George Weigel's article at InsideCatholic "Remembering Pope John Paul II," begins with the reminder, as if any were needed, that Weigel spent more time with the late pontiff than you did. As one Vatican official said to me when Weigel's biography of John Paul II came out, "After reading it, one is left with the question: Who is that man standing in white next to George Weigel?"
Here Weigel makes the point that "everything he did was the accomplishment of a radically converted Christian disciple." I do not doubt that the Pope was a disciple, even a "radically converted one" but it also seems to me that Pope John Paul II was a more complicated figure than his hero-worshipping biographer makes him out to be. We certainly know he wasa deplorable judge of character as witness by the corruption of those he placed in positions of authority. We know that Pope John Paul II - and Weigel - praised Father Maciel and held up the Legionaries as a model for the future of the Church. I will set aside the question whether Weigel's ignorance of Maciel's misdeeds was willful or not, but he knows that now and surely, the details of Maciel's dealings with Pope John Paul II and his inner circle must make anyone cringe. That does not make John Paul II less saintly in my book, it makes him more human, but Weigel prefers a cardboard cutout hero to a real person with real flaws.

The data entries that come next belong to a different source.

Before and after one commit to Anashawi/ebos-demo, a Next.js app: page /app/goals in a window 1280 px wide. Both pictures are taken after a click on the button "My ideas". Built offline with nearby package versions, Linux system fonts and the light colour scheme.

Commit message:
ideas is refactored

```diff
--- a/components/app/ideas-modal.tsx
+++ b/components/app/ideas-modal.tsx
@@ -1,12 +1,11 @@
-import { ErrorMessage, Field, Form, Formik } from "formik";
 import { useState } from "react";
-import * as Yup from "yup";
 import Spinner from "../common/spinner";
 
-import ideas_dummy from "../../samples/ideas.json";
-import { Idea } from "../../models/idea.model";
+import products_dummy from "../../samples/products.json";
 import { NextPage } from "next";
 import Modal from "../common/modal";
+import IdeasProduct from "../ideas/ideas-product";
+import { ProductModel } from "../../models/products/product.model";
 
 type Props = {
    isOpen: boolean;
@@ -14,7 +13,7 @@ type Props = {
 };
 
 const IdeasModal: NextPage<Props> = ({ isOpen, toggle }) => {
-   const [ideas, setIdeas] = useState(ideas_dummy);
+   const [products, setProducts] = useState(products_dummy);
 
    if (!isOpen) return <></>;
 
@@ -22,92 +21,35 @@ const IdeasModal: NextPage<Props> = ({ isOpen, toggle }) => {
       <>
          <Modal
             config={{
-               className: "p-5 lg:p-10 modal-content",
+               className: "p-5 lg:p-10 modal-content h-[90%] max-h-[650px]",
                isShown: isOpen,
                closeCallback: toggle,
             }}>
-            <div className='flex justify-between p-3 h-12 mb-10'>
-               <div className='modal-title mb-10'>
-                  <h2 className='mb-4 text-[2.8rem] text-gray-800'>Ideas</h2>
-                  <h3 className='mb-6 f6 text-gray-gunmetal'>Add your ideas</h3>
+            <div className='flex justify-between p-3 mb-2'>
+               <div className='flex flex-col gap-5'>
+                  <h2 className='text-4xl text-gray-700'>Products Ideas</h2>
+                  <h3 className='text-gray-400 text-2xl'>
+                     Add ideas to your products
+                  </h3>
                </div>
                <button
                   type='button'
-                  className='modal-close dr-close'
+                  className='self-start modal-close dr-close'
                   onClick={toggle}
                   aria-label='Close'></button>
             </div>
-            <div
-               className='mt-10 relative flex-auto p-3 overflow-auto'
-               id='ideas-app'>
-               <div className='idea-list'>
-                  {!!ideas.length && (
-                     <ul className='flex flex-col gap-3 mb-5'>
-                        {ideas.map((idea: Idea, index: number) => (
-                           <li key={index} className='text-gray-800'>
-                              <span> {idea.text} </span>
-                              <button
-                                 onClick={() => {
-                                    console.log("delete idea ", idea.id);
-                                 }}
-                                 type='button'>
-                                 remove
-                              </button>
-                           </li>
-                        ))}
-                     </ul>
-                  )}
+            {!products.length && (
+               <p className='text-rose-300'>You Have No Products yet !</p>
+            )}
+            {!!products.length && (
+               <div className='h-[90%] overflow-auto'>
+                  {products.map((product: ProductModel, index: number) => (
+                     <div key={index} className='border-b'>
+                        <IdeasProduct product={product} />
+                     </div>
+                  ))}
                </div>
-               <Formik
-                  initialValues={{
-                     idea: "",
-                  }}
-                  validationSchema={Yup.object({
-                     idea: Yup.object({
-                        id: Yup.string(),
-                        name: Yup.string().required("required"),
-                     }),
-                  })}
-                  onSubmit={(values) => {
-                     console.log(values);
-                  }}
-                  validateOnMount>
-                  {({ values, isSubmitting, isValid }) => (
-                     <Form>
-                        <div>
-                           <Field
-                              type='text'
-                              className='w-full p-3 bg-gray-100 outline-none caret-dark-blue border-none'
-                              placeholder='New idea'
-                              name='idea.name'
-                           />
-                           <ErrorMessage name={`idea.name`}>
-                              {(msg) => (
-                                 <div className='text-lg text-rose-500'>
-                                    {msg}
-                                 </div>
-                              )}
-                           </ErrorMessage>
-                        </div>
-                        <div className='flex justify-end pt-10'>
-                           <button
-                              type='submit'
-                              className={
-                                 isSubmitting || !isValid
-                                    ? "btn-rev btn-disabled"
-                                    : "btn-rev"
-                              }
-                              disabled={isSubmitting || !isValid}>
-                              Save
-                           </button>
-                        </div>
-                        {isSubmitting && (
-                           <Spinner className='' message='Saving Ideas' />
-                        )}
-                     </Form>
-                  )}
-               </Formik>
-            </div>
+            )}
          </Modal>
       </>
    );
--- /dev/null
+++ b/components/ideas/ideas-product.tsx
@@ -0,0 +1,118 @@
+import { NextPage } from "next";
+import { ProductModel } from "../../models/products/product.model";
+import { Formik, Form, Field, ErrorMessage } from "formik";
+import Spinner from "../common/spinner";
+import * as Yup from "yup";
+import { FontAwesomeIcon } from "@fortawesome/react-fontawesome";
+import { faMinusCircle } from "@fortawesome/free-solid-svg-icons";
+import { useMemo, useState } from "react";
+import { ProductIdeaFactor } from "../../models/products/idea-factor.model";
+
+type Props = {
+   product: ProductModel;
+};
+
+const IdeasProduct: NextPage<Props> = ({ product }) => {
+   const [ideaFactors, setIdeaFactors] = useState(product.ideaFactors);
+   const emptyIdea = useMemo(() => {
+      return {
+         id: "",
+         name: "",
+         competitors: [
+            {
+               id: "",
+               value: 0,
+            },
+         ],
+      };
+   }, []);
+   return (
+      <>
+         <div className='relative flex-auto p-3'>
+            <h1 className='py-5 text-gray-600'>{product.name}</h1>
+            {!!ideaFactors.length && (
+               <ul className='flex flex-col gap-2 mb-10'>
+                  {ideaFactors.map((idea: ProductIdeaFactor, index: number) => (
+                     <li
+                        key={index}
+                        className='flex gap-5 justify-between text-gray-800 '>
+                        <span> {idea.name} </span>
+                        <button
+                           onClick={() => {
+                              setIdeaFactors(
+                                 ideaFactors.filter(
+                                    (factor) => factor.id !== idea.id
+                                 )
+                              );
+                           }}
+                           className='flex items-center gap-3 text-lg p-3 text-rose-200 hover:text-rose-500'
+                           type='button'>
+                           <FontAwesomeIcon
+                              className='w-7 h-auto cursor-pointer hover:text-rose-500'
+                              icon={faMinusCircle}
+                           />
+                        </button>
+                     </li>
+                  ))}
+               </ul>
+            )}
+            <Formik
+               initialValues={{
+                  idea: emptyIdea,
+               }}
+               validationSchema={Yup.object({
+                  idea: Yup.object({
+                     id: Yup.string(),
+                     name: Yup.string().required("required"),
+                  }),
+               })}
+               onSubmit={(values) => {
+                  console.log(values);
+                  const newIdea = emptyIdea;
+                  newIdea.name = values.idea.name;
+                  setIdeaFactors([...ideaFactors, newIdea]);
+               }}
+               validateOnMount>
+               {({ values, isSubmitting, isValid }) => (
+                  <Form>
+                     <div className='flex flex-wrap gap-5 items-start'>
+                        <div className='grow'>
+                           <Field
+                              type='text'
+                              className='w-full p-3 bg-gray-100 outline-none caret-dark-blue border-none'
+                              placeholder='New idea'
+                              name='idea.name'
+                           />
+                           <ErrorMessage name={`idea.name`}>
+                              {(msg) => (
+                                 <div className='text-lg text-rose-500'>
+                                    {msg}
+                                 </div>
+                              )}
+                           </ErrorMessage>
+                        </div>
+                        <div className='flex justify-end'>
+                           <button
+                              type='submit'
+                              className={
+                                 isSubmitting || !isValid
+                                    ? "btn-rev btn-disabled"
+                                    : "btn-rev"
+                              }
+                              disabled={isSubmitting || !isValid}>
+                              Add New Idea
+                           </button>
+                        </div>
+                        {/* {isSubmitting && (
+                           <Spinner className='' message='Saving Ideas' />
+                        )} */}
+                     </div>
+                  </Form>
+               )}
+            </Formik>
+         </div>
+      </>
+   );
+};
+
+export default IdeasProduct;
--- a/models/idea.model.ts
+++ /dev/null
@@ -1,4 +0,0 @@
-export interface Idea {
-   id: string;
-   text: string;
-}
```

Weigel's other point in this article, linking the beatification's falling on Divine Mercy Sunday with the cultural inability of the West to find forgiveness and mercy for its many sins, is more salient. Of course, Weigel does not push the obvious point: The devotion to Divine Mercy is quite at odds with the tenor and flavor of today's American conservatives with their protean, Ayn Rand-worshipping, poor-bashing social Darwinism.
Why anyone publishes George Weigel is beyond me. There is not a less interesting writer on the planet and, sad to say, he seems hell-bent on making his hero, John Paul II, as boring as himself. It is too grim.
More NCR coverage of the beatification of John Paul II
Maureen Fiedler: Beatifications and Politics 
Michael Baxter: Biography of JPII raises questions about partiality 
Michael Sean Winters: Weigel in JPII Heaven 
John L. Allen Jr.: In death as in life, John Paul a sign of contradiction 
Gerald Slevin John Paul beatification highlights dysfunctional monarchy